- [What is required] Look below. Copy each line that has "item" in it.

- [Record set]
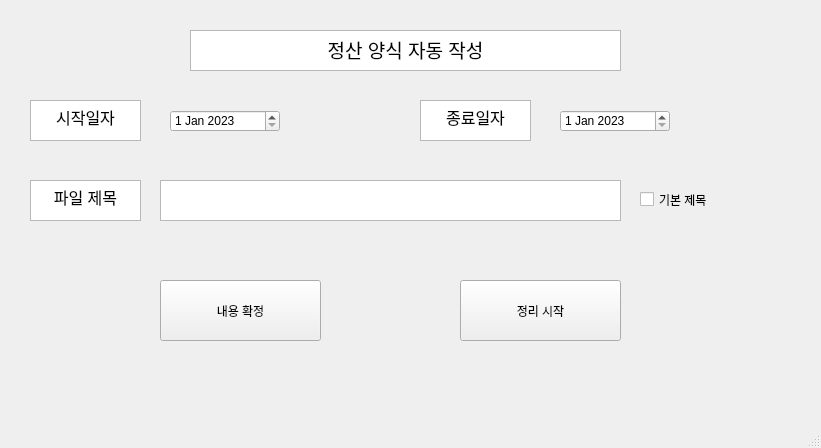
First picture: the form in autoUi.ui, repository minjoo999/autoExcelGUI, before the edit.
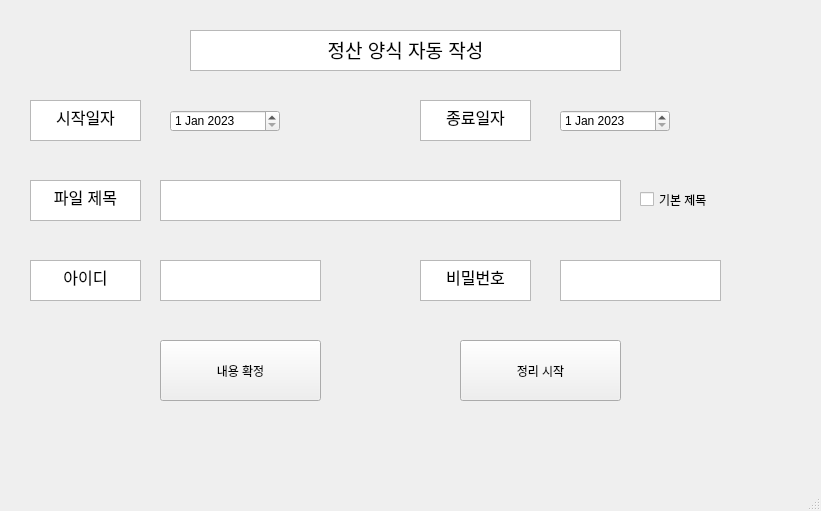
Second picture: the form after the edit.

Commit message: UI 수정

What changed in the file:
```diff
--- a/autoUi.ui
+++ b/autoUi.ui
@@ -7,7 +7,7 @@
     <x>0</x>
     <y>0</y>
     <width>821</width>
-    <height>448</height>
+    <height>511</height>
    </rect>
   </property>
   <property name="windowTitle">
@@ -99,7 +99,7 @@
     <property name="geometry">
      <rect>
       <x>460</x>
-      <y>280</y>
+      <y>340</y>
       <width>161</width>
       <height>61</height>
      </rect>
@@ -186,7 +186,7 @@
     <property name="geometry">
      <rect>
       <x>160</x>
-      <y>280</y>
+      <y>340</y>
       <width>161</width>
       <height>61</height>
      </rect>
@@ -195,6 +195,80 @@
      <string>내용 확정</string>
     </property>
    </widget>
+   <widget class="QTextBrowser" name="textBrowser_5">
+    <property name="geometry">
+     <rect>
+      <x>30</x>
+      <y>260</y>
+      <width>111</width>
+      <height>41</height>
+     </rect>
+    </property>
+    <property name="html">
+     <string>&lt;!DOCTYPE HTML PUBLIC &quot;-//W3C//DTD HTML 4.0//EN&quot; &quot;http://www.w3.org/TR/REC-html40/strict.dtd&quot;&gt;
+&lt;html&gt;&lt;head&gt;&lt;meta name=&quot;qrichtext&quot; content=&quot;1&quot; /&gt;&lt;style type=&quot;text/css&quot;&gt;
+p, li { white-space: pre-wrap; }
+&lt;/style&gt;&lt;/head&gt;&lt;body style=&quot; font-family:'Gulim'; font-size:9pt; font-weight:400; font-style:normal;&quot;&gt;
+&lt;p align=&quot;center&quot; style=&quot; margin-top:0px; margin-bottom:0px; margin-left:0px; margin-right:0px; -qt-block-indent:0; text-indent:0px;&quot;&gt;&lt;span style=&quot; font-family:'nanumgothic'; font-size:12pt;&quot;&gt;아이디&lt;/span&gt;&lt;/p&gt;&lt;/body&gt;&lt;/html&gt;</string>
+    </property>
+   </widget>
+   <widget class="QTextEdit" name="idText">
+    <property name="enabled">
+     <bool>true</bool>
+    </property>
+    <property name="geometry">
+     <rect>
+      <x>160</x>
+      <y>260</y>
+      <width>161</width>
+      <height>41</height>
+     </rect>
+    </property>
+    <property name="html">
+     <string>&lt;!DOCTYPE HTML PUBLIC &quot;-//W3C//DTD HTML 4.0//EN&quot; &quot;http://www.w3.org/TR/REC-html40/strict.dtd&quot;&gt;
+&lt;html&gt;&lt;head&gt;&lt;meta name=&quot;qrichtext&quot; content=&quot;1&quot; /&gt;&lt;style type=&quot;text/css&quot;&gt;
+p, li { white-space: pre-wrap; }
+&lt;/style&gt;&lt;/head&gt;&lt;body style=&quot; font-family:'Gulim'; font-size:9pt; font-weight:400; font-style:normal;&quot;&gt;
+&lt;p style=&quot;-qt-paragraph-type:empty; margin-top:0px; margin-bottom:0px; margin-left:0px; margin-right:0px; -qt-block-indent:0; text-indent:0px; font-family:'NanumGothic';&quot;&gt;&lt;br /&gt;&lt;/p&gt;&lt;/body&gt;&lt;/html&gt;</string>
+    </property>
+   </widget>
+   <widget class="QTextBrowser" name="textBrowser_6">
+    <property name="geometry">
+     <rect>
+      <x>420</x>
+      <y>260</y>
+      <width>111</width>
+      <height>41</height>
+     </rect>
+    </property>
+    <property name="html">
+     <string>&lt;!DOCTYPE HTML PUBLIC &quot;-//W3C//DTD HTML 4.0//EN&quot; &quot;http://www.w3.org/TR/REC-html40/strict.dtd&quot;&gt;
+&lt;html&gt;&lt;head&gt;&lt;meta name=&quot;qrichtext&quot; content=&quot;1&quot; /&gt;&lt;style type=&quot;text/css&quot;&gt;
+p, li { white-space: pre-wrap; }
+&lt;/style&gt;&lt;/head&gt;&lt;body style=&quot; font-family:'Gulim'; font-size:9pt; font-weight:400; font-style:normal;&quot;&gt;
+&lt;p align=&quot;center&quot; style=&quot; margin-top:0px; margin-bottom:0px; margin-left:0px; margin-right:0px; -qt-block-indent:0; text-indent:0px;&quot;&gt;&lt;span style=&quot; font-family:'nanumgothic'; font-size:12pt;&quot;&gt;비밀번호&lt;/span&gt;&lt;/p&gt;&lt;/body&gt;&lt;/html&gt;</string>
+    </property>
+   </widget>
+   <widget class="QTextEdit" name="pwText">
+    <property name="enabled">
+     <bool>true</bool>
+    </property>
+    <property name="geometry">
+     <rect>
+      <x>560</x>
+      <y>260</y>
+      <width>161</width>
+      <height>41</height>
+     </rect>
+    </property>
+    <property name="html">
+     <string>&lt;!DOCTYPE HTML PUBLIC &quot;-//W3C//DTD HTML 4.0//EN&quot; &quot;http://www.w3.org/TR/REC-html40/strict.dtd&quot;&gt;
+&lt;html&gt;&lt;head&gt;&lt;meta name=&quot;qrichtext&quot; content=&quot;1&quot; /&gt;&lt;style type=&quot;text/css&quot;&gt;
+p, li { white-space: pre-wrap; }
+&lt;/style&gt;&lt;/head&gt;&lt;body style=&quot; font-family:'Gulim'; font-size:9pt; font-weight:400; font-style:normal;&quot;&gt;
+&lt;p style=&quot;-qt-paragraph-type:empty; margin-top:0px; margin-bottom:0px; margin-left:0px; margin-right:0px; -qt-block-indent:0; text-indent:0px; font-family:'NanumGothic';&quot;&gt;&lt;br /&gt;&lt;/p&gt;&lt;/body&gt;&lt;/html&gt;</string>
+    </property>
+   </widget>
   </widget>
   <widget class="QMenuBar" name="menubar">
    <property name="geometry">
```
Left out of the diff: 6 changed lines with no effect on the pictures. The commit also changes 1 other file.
...
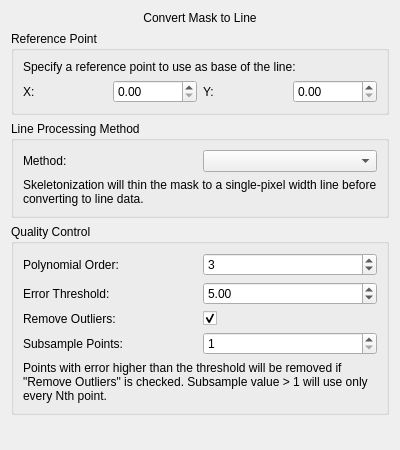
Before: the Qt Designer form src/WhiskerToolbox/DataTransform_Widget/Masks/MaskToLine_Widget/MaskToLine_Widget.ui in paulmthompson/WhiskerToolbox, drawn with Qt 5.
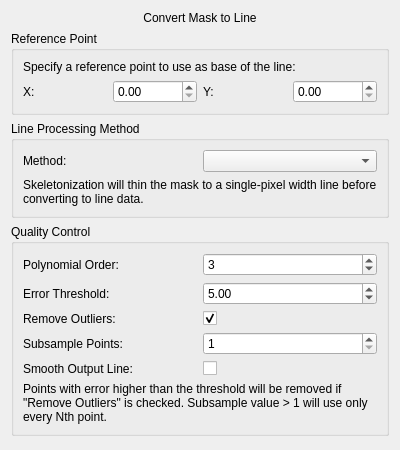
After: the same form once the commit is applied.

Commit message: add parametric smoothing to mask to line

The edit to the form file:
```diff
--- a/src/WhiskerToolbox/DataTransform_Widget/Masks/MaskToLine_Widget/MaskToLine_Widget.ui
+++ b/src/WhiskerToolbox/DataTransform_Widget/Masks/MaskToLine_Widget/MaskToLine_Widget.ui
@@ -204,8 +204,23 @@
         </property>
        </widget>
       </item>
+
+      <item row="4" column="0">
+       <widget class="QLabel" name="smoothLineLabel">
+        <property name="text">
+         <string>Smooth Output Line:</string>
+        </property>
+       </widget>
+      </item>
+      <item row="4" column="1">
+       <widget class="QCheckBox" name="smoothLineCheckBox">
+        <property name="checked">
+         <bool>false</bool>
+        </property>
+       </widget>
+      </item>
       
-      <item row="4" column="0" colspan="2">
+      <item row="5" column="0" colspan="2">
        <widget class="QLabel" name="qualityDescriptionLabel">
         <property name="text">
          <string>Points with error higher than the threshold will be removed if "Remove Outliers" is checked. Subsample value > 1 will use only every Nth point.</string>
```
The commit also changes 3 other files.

- [Solution]
       </item>
+      <item row="4" column="0">
+      </item>
+      <item row="4" column="1">
+      </item>
-      <item row="4" column="0" colspan="2">
+      <item row="5" column="0" colspan="2">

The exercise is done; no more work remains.